● **The data**:
....
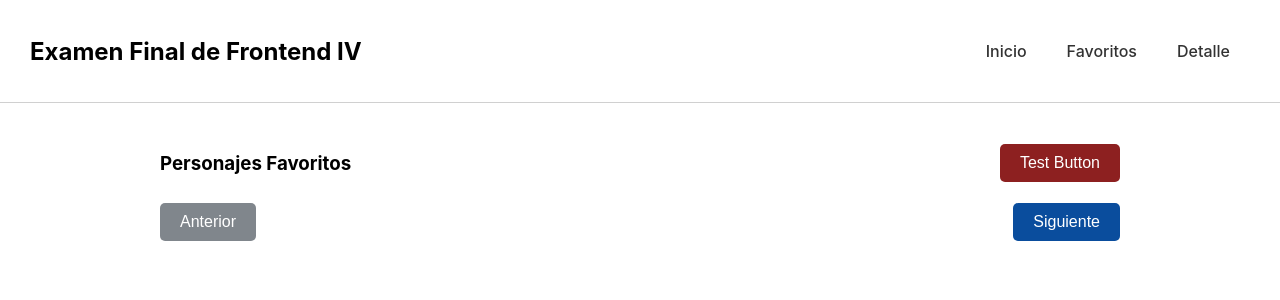
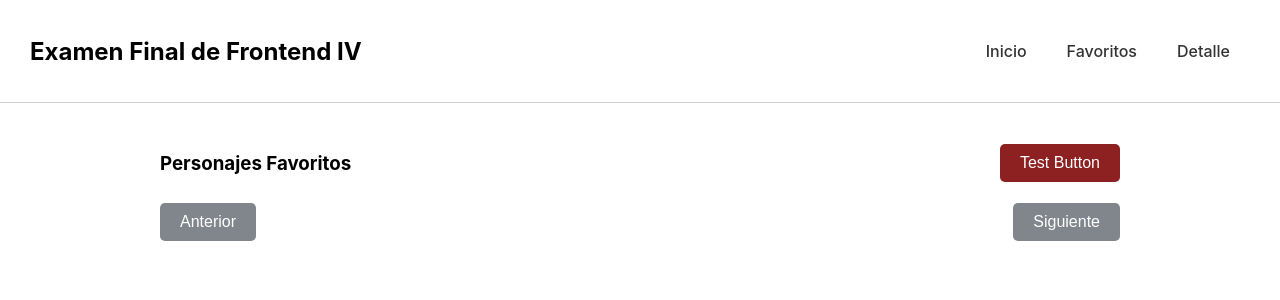
Before and after one commit to DH-Esp-Frontend/ctd-esp-fe1-final, a React (Create React App) app: page /favoritos in a window 1280 px wide. Shown: the top 300 px of the page. Built offline with nearby package versions, Linux system fonts and the light colour scheme.

Commit message:
[FIX] Corrijo Issue  en Paginacion de Favoritos

```diff
--- a/src/actions/pagina.action.ts
+++ b/src/actions/pagina.action.ts
@@ -2,12 +2,12 @@ import { Action, ActionCreator } from '@reduxjs/toolkit';
 
 export interface IncrementarPaginaAction extends Action {
     type: 'SIGUIENTE_PAGINA',
-    tipoPagina: 'pagina' | 'paginaFav'
+    tipoPagina: 'personajes' | 'favoritos'
 }
 
 export interface DecrementarPaginaAction extends Action {
     type: 'ANTERIOR_PAGINA',
-    tipoPagina: 'pagina' | 'paginaFav'
+    tipoPagina: 'personajes' | 'favoritos'
 }
 
 export interface ResetearPaginaAction extends Action {
@@ -17,14 +17,14 @@ export interface ResetearPaginaAction extends Action {
 
 export type PaginaAction = IncrementarPaginaAction | DecrementarPaginaAction | ResetearPaginaAction;
 
-export const incrementarPagina: ActionCreator<IncrementarPaginaAction> = (tipo: 'pagina'|'paginaFav') => {
+export const incrementarPagina: ActionCreator<IncrementarPaginaAction> = (tipo: 'personajes'|'favoritos') => {
     return {
         type: 'SIGUIENTE_PAGINA',
         tipoPagina: tipo
     }
 }
 
-export const decrementarPagina: ActionCreator<DecrementarPaginaAction> =  (tipo: 'pagina'|'paginaFav') => {
+export const decrementarPagina: ActionCreator<DecrementarPaginaAction> =  (tipo: 'personajes'|'favoritos') => {
     return {
         type: 'ANTERIOR_PAGINA',
         tipoPagina: tipo
--- a/src/componentes/paginacion/paginacion.componente.tsx
+++ b/src/componentes/paginacion/paginacion.componente.tsx
@@ -15,7 +15,7 @@ import { FC } from 'react';
  */
 
 interface PaginacionProps  {
-    tipoPagina: 'pagina' | 'paginaFav';
+    tipoPagina: 'personajes' | 'favoritos';
 }
 
 const Paginacion: FC<PaginacionProps> = ({tipoPagina}: PaginacionProps) => {
@@ -25,8 +25,8 @@ const Paginacion: FC<PaginacionProps> = ({tipoPagina}: PaginacionProps) => {
 
 
     const siguientePagina = personajeEstado.siguientePagina;
-    const paginas = personajeEstado[tipoPagina === 'pagina' ? 'paginas' : 'favoritosPaginas'];
-    const pagina = paginaState[tipoPagina === 'pagina' ? 'pagina' : 'paginaFav'];
+    const paginas = personajeEstado[tipoPagina === 'personajes' ? 'personajesPaginas' : 'favoritosPaginas'];
+    const pagina = paginaState[tipoPagina === 'personajes' ? 'personajes' : 'favoritos'];
 
     /**
      * Función que se ejecuta al hacer click en el botón de siguiente
@@ -35,7 +35,7 @@ const Paginacion: FC<PaginacionProps> = ({tipoPagina}: PaginacionProps) => {
      */
     const handleIncrementarPagina = () => {
         console.log(pagina, siguientePagina);
-        if (pagina === Object.keys(paginas).length - 2 && siguientePagina !== "" && tipoPagina === 'pagina') {
+        if (pagina === Object.keys(paginas).length - 2 && siguientePagina !== "" && tipoPagina === 'personajes') {
             console.log("buscando proxima pagina");
             dispatch(buscarProximaPaginaThunk());
         }
@@ -45,7 +45,7 @@ const Paginacion: FC<PaginacionProps> = ({tipoPagina}: PaginacionProps) => {
     return <div className="paginacion">
         {/* Para decrementar Pagina puedo optar por la solucion trivial ya que no necesito recargar nuevos personajes. */}
         <button disabled={pagina === 0} className={"primary"} onClick={()=> dispatch(decrementarPagina(tipoPagina))}>Anterior</button>
-        <button disabled={pagina === Object.keys(paginas).length -1} className={"primary"} onClick={()=> handleIncrementarPagina()}>Siguiente</button>
+        <button disabled={pagina === Object.keys(paginas).length - 1 || Object.keys(paginas).length === 0} className={"primary"} onClick={()=> handleIncrementarPagina()}>Siguiente</button>
     </div>
 }
 
--- a/src/componentes/personajes/grilla-personajes.componente.tsx
+++ b/src/componentes/personajes/grilla-personajes.componente.tsx
@@ -1,10 +1,8 @@
 import './grilla-personajes.css';
 import TarjetaPersonaje from './tarjeta-personaje.componente';
-import React, {FC, useEffect} from 'react';
+import React, {FC} from 'react';
 import {TypedUseSelectorHook, useSelector as useReduxSelector} from 'react-redux';
 import { IRootState } from '../../store/store';
-import { buscarPersonajesThunk } from '../../actions/personaje.actions';
-import { useDispatch } from 'react-redux';
 /**
  *
  * Grilla de personajes para la pagina de inicio
@@ -18,14 +16,13 @@ import { useDispatch } from 'react-redux';
 export const useSelector: TypedUseSelectorHook<IRootState> = useReduxSelector;
 
 interface GrillaProps {
-    tipo: 'paginas' | 'favoritosPaginas';
+    tipo: 'personajesPaginas' | 'favoritosPaginas';
 }
 
 const GrillaPersonajes: FC<GrillaProps>= ({tipo}: GrillaProps) => {
 
-    const dispatch = useDispatch();
     const estado = useSelector(state => state.personajes);
-    const {pagina} = useSelector(state => state.pagina);
+    const {personajes,favoritos} = useSelector(state => state.pagina);
 
     const status = estado.status;
     const tipoPaginas = estado[tipo]
@@ -35,9 +32,9 @@ const GrillaPersonajes: FC<GrillaProps>= ({tipo}: GrillaProps) => {
 
     if (!tipoPaginas || tipoPaginas.length === 0) return <div></div>
 
-    const personajes_en_pagina = tipoPaginas.find((tipoPaginas) => tipoPaginas.id === pagina);
+    const personajes_en_pagina = tipoPaginas.find((tipoPaginas) => tipoPaginas.id === (tipo === 'personajesPaginas' ? personajes : favoritos));
     return <div className="grilla-personajes">
-       {personajes_en_pagina && personajes_en_pagina.personajesEnPagina.map(personaje => <TarjetaPersonaje personaje={personaje}/>)}
+       {personajes_en_pagina && personajes_en_pagina.personajesEnPagina.map(personaje => <TarjetaPersonaje personaje={personaje} key={'Personaje_' + personaje.id}/>)}
     </div>
 }
 
--- a/src/paginas/Favoritos.pagina.jsx
+++ b/src/paginas/Favoritos.pagina.jsx
@@ -16,7 +16,7 @@ const PaginaFavoritos = () => {
             <h3>Personajes Favoritos</h3>
             <button className="danger">Test Button</button>
         </div>
-        <Paginacion tipoPagina = 'paginaFav'/>
+        <Paginacion tipoPagina = 'favoritos'/>
         <GrillaPersonajes tipo="favoritosPaginas"/>
     </div>
 }
--- a/src/paginas/Inicio.pagina.tsx
+++ b/src/paginas/Inicio.pagina.tsx
@@ -5,6 +5,7 @@ import { FC, useEffect } from "react";
 import { useDispatch, useSelector } from "react-redux";
 import { buscarPersonajesThunk } from "../actions/personaje.actions";
 import { IRootState } from "../store/store";
+import { resetearPagina } from "../actions/pagina.action";
 
 /**
  * Esta es la pagina principal. Aquí se debera ver el panel de filtros junto con la grilla de personajes.
@@ -22,6 +23,7 @@ const PaginaInicio: FC = () => {
 
     useEffect(() => {
         dispatch(buscarPersonajesThunk(''));
+        dispatch(resetearPagina())
     }, []);
 
     return <div className="container">
@@ -30,9 +32,9 @@ const PaginaInicio: FC = () => {
             <button className="danger">Test Button</button>
         </div>
         <Filtros />
-        <Paginacion tipoPagina= "pagina"/>
-        <GrillaPersonajes tipo="paginas"/>
-        <Paginacion tipoPagina= "pagina"/>
+        <Paginacion tipoPagina= "personajes"/>
+        <GrillaPersonajes tipo="personajesPaginas"/>
+        <Paginacion tipoPagina= "personajes"/>
     </div>
 }
 
--- a/src/reducers/pagina.reducer.ts
+++ b/src/reducers/pagina.reducer.ts
@@ -2,13 +2,13 @@ import { Reducer } from "@reduxjs/toolkit";
 import { PaginaAction } from "../actions/pagina.action";
 
 export interface PaginaState {
-    pagina: number;
-    paginaFav: number;
+    personajes: number;
+    favoritos: number;
 }
 
 const initialState: PaginaState = {
-    pagina: 0,
-    paginaFav: 0
+    personajes: 0,
+    favoritos: 0
 };
 
 export const paginaReducer: Reducer<PaginaState, PaginaAction> = (state = initialState, action): PaginaState => {
@@ -26,7 +26,8 @@ export const paginaReducer: Reducer<PaginaState, PaginaAction> = (state = initia
         case "RESETEAR_PAGINAS":
             return {
                 ...state,
-                pagina: 0
+                personajes: 0,
+                favoritos: 0,
             };
         default:
             return state;
--- a/src/reducers/personaje.reducer.ts
+++ b/src/reducers/personaje.reducer.ts
@@ -7,7 +7,7 @@ import { paginarRespuesta } from "../utils/paginarRespuesta";
 export interface PersonajeState {
     busqueda: string;
     personajes: Personaje[];
-    paginas: Pagina[];
+    personajesPaginas: Pagina[];
     siguientePagina: string,
     status: "LOADING" | "SUCCESS" | "ERROR";
     error: string | null;
@@ -19,7 +19,7 @@ export interface PersonajeState {
 const initialState: PersonajeState = {
     busqueda: "",
     personajes: [],
-    paginas: [],
+    personajesPaginas: [],
     siguientePagina: "",
     status: "SUCCESS",
     error: null,
@@ -40,7 +40,7 @@ export const personajeReducer: Reducer<PersonajeState, PersonajeAction> = (state
             return {
                 ...state,
                 personajes: action.personajes,
-                paginas: paginarRespuesta(action.personajes),
+                personajesPaginas: paginarRespuesta(action.personajes),
                 siguientePagina: action.siguientePagina,
                 status: "SUCCESS"
             };
@@ -54,7 +54,7 @@ export const personajeReducer: Reducer<PersonajeState, PersonajeAction> = (state
             return {
                 ...state,
                 personajes: [...state.personajes, ...action.personajes],
-                paginas: paginarRespuesta([...state.personajes, ...action.personajes]),
+                personajesPaginas: paginarRespuesta([...state.personajes, ...action.personajes]),
                 siguientePagina: action.siguientePagina,
                 status: "SUCCESS"
             };
```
....
Which lines of the records above hold the word "primary"? Copy each of them.

● **Task answer**:
         <button disabled={pagina === 0} className={"primary"} onClick={()=> dispatch(decrementarPagina(tipoPagina))}>Anterior</button>
-        <button disabled={pagina === Object.keys(paginas).length -1} className={"primary"} onClick={()=> handleIncrementarPagina()}>Siguiente</button>
+        <button disabled={pagina === Object.keys(paginas).length - 1 || Object.keys(paginas).length === 0} className={"primary"} onClick={()=> handleIncrementarPagina()}>Siguiente</button>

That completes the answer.